## WHAT IS NEEDED
Reproduce every record below exactly, without the pictures.

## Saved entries
━━━━━━━━━━━━━━━━━━━━

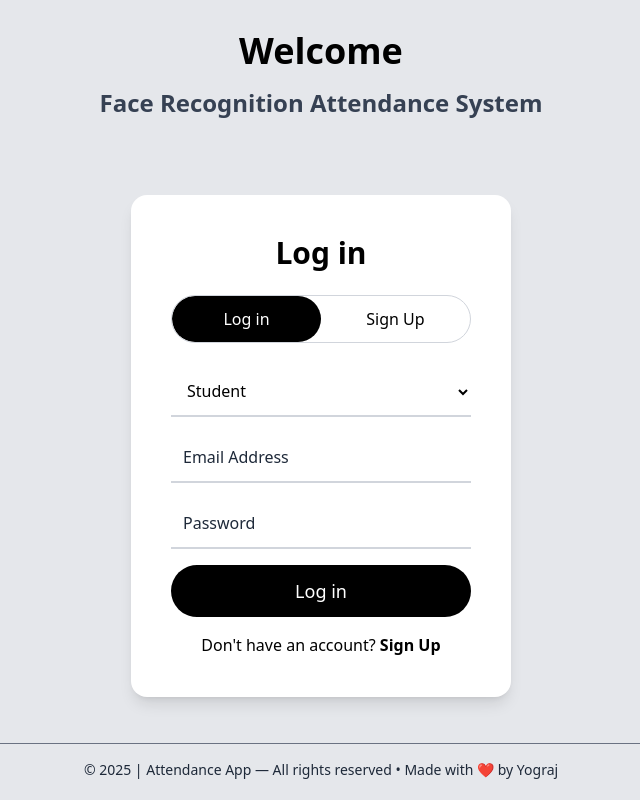
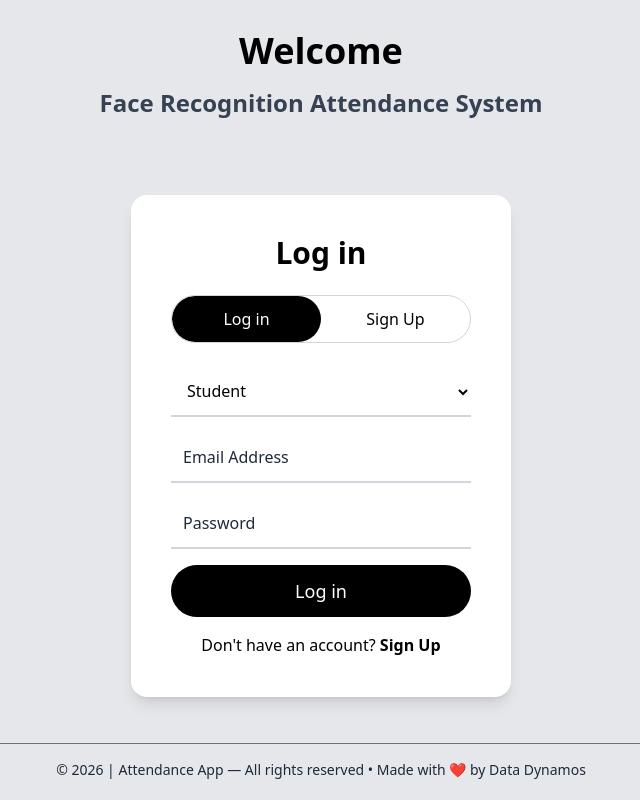
Before and after one commit to yograj06/Attendance-App, a React (Vite) app: page / in a window 1280 px wide. Shown: the whole page, without its empty margins (319-959 px from the left). Built offline with nearby package versions, Linux system fonts and the light colour scheme.

Commit message:
footer changed

```diff
--- a/src/App.jsx
+++ b/src/App.jsx
@@ -48,8 +48,8 @@ const App = () => {
 
               {/* Footer */}
               <footer className="text-center mt-30 mb-5 sm:mt-10 text-gray-800 text-xs sm:text-sm border-t border-gray-500 pt-4">
-                © 2025 | Attendance App — All rights reserved • Made with ❤️ by
-                Yograj
+                © 2026 | Attendance App — All rights reserved • Made with ❤️ by
+                Data Dynamos
               </footer>
             </div>
           }
--- a/src/components/AdminLayout.jsx
+++ b/src/components/AdminLayout.jsx
@@ -1,10 +1,9 @@
-import { Outlet } from "react-router-dom"
-import AdminNavbar from "../navbars/AdminNavbar"
+import { Outlet } from "react-router-dom";
+import AdminNavbar from "../navbars/AdminNavbar";
 
 const AdminLayout = () => {
   return (
     <div className="min-h-screen flex flex-col bg-gray-100">
-
       {/* Admin Navbar */}
       <AdminNavbar />
 
@@ -15,11 +14,11 @@ const AdminLayout = () => {
 
       {/* Sticky Footer */}
       <footer className="text-center text-gray-800 text-xs sm:text-sm border-t border-gray-300 py-4">
-        © 2025 | Attendance App — All rights reserved • Made with ❤️ by Yograj
+        © 2026 | Attendance App — All rights reserved • Made with ❤️ by Data
+        Dynamos
       </footer>
+    </div>
+  );
+};
 
-    </div>
-  )
-}
-
-export default AdminLayout
+export default AdminLayout;
--- a/src/components/StudentLayout.jsx
+++ b/src/components/StudentLayout.jsx
@@ -1,10 +1,9 @@
-import { Outlet } from "react-router-dom"
-import StudentNavbar from "../navbars/StudentNavbar"
+import { Outlet } from "react-router-dom";
+import StudentNavbar from "../navbars/StudentNavbar";
 
 const StudentLayout = () => {
   return (
     <div className="min-h-screen flex flex-col bg-gray-100">
-
       {/* Student Navbar */}
       <StudentNavbar />
 
@@ -15,11 +14,11 @@ const StudentLayout = () => {
 
       {/* Sticky Footer */}
       <footer className="text-center text-gray-800 text-xs sm:text-sm border-t border-gray-300 py-4">
-        © 2025 | Attendance App — All rights reserved • Made with ❤️ by Yograj
+        © 2026 | Attendance App — All rights reserved • Made with ❤️ by Data
+        Dynamos
       </footer>
+    </div>
+  );
+};
 
-    </div>
-  )
-}
-
-export default StudentLayout
+export default StudentLayout;
--- a/src/components/TeacherLayout.jsx
+++ b/src/components/TeacherLayout.jsx
@@ -1,10 +1,9 @@
-import { Outlet } from "react-router-dom"
-import TeacherNavbar from "../navbars/TeacherNavbar"
+import { Outlet } from "react-router-dom";
+import TeacherNavbar from "../navbars/TeacherNavbar";
 
 const TeacherLayout = () => {
   return (
     <div className="min-h-screen flex flex-col bg-gray-100">
-
       {/* Teacher Navbar */}
       <TeacherNavbar />
 
@@ -15,11 +14,11 @@ const TeacherLayout = () => {
 
       {/* Sticky Footer */}
       <footer className="text-center text-gray-800 text-xs sm:text-sm border-t border-gray-300 py-4">
-        © 2025 | Attendance App — All rights reserved • Made with ❤️ by Yograj
+        © 2026 | Attendance App — All rights reserved • Made with ❤️ by Data
+        Dynamos
       </footer>
+    </div>
+  );
+};
 
-    </div>
-  )
-}
-
-export default TeacherLayout
+export default TeacherLayout;
```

━━━━━━━━━━━━━━━━━━━━

## WRITTEN SOLUTION
Before and after one commit to yograj06/Attendance-App, a React (Vite) app: page / in a window 1280 px wide. Shown: the whole page, without its empty margins (319-959 px from the left). Built offline with nearby package versions, Linux system fonts and the light colour scheme.

Commit message:
footer changed

```diff
--- a/src/App.jsx
+++ b/src/App.jsx
@@ -48,8 +48,8 @@ const App = () => {
 
               {/* Footer */}
               <footer className="text-center mt-30 mb-5 sm:mt-10 text-gray-800 text-xs sm:text-sm border-t border-gray-500 pt-4">
-                © 2025 | Attendance App — All rights reserved • Made with ❤️ by
-                Yograj
+                © 2026 | Attendance App — All rights reserved • Made with ❤️ by
+                Data Dynamos
               </footer>
             </div>
           }
--- a/src/components/AdminLayout.jsx
+++ b/src/components/AdminLayout.jsx
@@ -1,10 +1,9 @@
-import { Outlet } from "react-router-dom"
-import AdminNavbar from "../navbars/AdminNavbar"
+import { Outlet } from "react-router-dom";
+import AdminNavbar from "../navbars/AdminNavbar";
 
 const AdminLayout = () => {
   return (
     <div className="min-h-screen flex flex-col bg-gray-100">
-
       {/* Admin Navbar */}
       <AdminNavbar />
 
@@ -15,11 +14,11 @@ const AdminLayout = () => {
 
       {/* Sticky Footer */}
       <footer className="text-center text-gray-800 text-xs sm:text-sm border-t border-gray-300 py-4">
-        © 2025 | Attendance App — All rights reserved • Made with ❤️ by Yograj
+        © 2026 | Attendance App — All rights reserved • Made with ❤️ by Data
+        Dynamos
       </footer>
+    </div>
+  );
+};
 
-    </div>
-  )
-}
-
-export default AdminLayout
+export default AdminLayout;
--- a/src/components/StudentLayout.jsx
+++ b/src/components/StudentLayout.jsx
@@ -1,10 +1,9 @@
-import { Outlet } from "react-router-dom"
-import StudentNavbar from "../navbars/StudentNavbar"
+import { Outlet } from "react-router-dom";
+import StudentNavbar from "../navbars/StudentNavbar";
 
 const StudentLayout = () => {
   return (
     <div className="min-h-screen flex flex-col bg-gray-100">
-
       {/* Student Navbar */}
       <StudentNavbar />
 
@@ -15,11 +14,11 @@ const StudentLayout = () => {
 
       {/* Sticky Footer */}
       <footer className="text-center text-gray-800 text-xs sm:text-sm border-t border-gray-300 py-4">
-        © 2025 | Attendance App — All rights reserved • Made with ❤️ by Yograj
+        © 2026 | Attendance App — All rights reserved • Made with ❤️ by Data
+        Dynamos
       </footer>
+    </div>
+  );
+};
 
-    </div>
-  )
-}
-
-export default StudentLayout
+export default StudentLayout;
--- a/src/components/TeacherLayout.jsx
+++ b/src/components/TeacherLayout.jsx
@@ -1,10 +1,9 @@
-import { Outlet } from "react-router-dom"
-import TeacherNavbar from "../navbars/TeacherNavbar"
+import { Outlet } from "react-router-dom";
+import TeacherNavbar from "../navbars/TeacherNavbar";
 
 const TeacherLayout = () => {
   return (
     <div className="min-h-screen flex flex-col bg-gray-100">
-
       {/* Teacher Navbar */}
       <TeacherNavbar />
 
@@ -15,11 +14,11 @@ const TeacherLayout = () => {
 
       {/* Sticky Footer */}
       <footer className="text-center text-gray-800 text-xs sm:text-sm border-t border-gray-300 py-4">
-        © 2025 | Attendance App — All rights reserved • Made with ❤️ by Yograj
+        © 2026 | Attendance App — All rights reserved • Made with ❤️ by Data
+        Dynamos
       </footer>
+    </div>
+  );
+};
 
-    </div>
-  )
-}
-
-export default TeacherLayout
+export default TeacherLayout;
```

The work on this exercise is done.